• **What the exercise asks**:
Lines below starting with the line with "to Mariogarber/recomendation-system, a" and going on through the line with "Also changed, not shown: parts of 29" must be output exactly; the rest of the records must be left out.

• **Exercise data**:
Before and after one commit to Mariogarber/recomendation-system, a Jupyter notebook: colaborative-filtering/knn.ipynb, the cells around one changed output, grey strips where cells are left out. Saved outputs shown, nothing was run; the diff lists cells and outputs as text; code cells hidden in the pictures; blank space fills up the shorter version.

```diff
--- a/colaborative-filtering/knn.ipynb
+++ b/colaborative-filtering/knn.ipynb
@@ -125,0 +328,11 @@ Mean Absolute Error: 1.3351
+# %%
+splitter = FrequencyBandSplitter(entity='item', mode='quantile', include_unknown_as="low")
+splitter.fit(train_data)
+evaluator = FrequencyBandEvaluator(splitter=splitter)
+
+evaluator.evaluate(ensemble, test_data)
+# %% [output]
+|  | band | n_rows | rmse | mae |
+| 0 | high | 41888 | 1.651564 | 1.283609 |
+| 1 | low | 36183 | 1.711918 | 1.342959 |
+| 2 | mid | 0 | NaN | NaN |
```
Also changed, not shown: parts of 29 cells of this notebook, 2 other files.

==

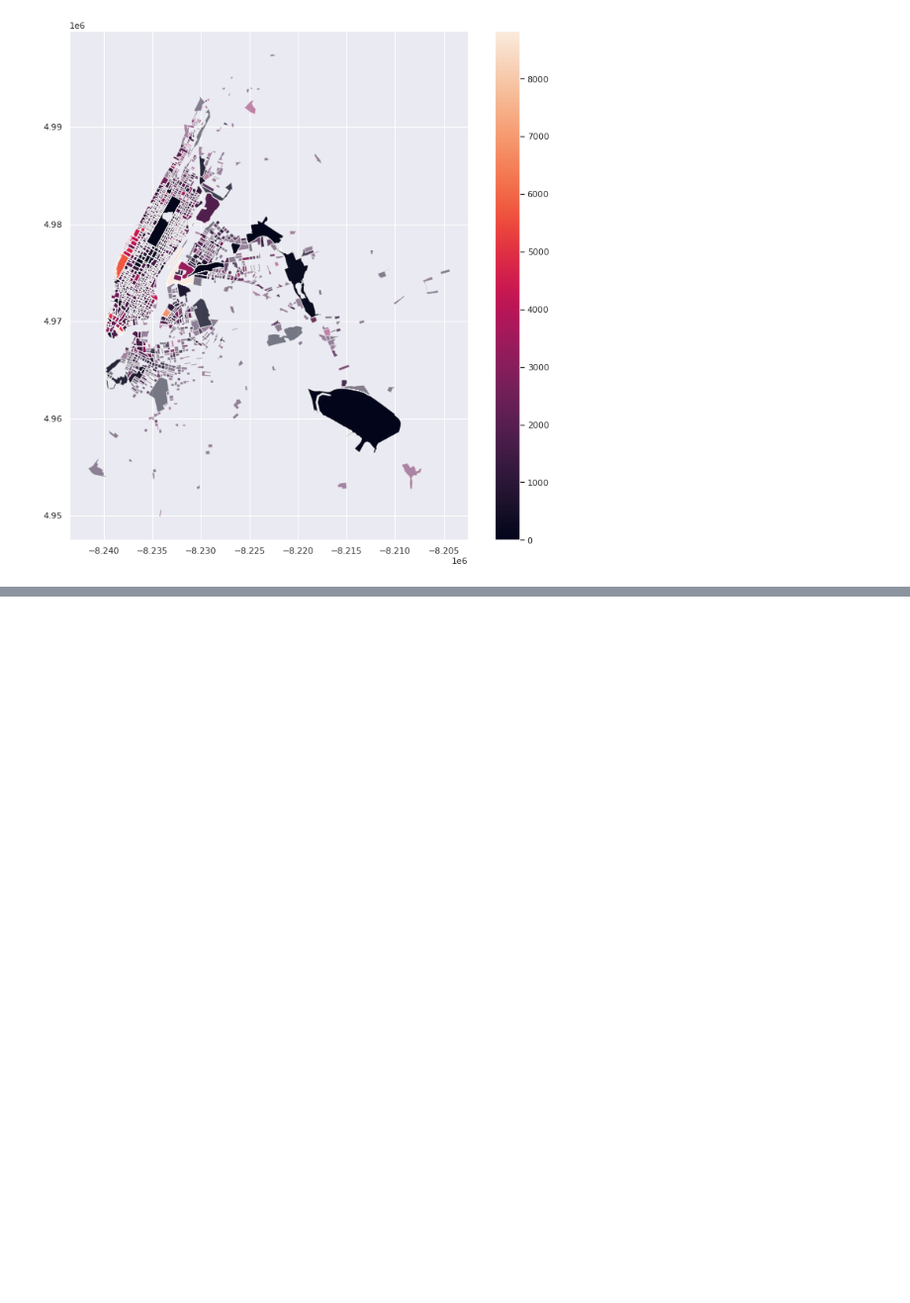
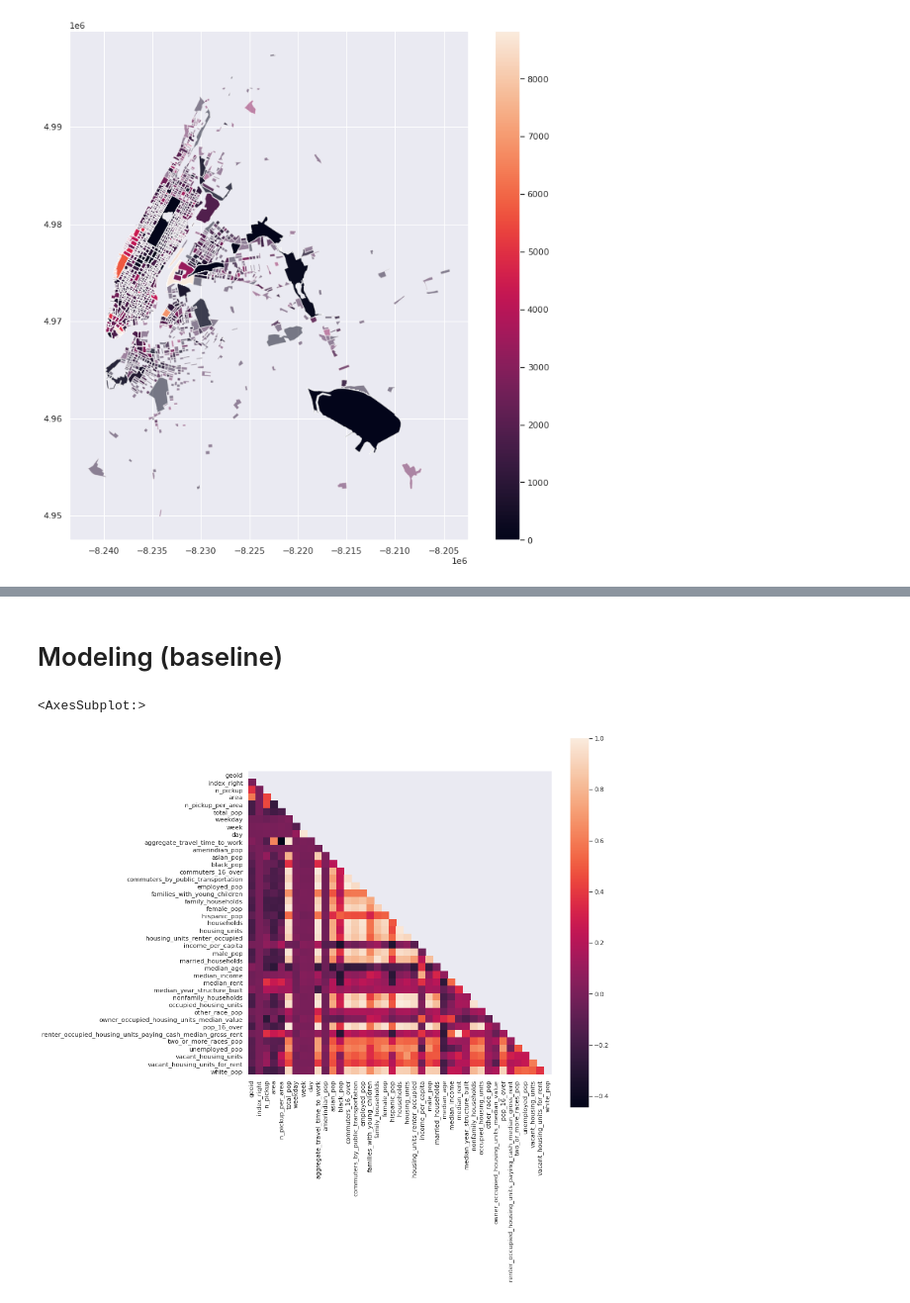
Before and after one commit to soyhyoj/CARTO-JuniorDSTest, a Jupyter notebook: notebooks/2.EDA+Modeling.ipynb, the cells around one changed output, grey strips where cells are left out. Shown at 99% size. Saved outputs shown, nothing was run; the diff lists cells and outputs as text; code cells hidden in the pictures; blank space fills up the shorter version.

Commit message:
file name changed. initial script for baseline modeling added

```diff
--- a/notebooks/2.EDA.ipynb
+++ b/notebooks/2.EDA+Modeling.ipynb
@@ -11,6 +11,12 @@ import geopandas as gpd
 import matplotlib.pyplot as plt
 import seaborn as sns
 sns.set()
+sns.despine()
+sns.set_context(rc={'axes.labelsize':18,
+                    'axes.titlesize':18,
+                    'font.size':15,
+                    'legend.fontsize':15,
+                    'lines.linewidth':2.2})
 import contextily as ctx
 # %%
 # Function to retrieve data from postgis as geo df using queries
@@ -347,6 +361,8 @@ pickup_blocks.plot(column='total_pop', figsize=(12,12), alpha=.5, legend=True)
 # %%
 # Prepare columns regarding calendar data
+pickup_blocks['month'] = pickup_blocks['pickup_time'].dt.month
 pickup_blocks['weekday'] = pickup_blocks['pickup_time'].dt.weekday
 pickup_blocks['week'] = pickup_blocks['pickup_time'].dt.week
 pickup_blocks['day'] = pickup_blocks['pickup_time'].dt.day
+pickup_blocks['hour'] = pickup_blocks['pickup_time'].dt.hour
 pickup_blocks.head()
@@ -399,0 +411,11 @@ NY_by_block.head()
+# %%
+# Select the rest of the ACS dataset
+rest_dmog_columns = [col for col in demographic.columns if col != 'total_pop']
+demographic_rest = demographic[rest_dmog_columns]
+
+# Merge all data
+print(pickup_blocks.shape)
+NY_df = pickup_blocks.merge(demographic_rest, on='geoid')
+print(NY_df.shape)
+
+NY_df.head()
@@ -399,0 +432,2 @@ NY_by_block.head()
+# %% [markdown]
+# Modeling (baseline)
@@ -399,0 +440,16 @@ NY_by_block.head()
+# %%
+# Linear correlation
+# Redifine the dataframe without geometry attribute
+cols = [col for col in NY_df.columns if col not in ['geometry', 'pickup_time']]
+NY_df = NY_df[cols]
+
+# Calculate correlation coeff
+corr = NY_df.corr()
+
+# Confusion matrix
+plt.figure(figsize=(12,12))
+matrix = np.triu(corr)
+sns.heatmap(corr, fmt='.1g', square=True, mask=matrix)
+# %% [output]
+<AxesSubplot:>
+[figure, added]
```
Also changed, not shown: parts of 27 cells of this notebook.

• **Response for this exercise**:
Before and after one commit to Mariogarber/recomendation-system, a Jupyter notebook: colaborative-filtering/knn.ipynb, the cells around one changed output, grey strips where cells are left out. Saved outputs shown, nothing was run; the diff lists cells and outputs as text; code cells hidden in the pictures; blank space fills up the shorter version.

```diff
--- a/colaborative-filtering/knn.ipynb
+++ b/colaborative-filtering/knn.ipynb
@@ -125,0 +328,11 @@ Mean Absolute Error: 1.3351
+# %%
+splitter = FrequencyBandSplitter(entity='item', mode='quantile', include_unknown_as="low")
+splitter.fit(train_data)
+evaluator = FrequencyBandEvaluator(splitter=splitter)
+
+evaluator.evaluate(ensemble, test_data)
+# %% [output]
+|  | band | n_rows | rmse | mae |
+| 0 | high | 41888 | 1.651564 | 1.283609 |
+| 1 | low | 36183 | 1.711918 | 1.342959 |
+| 2 | mid | 0 | NaN | NaN |
```
Also changed, not shown: parts of 29 cells of this notebook, 2 other files.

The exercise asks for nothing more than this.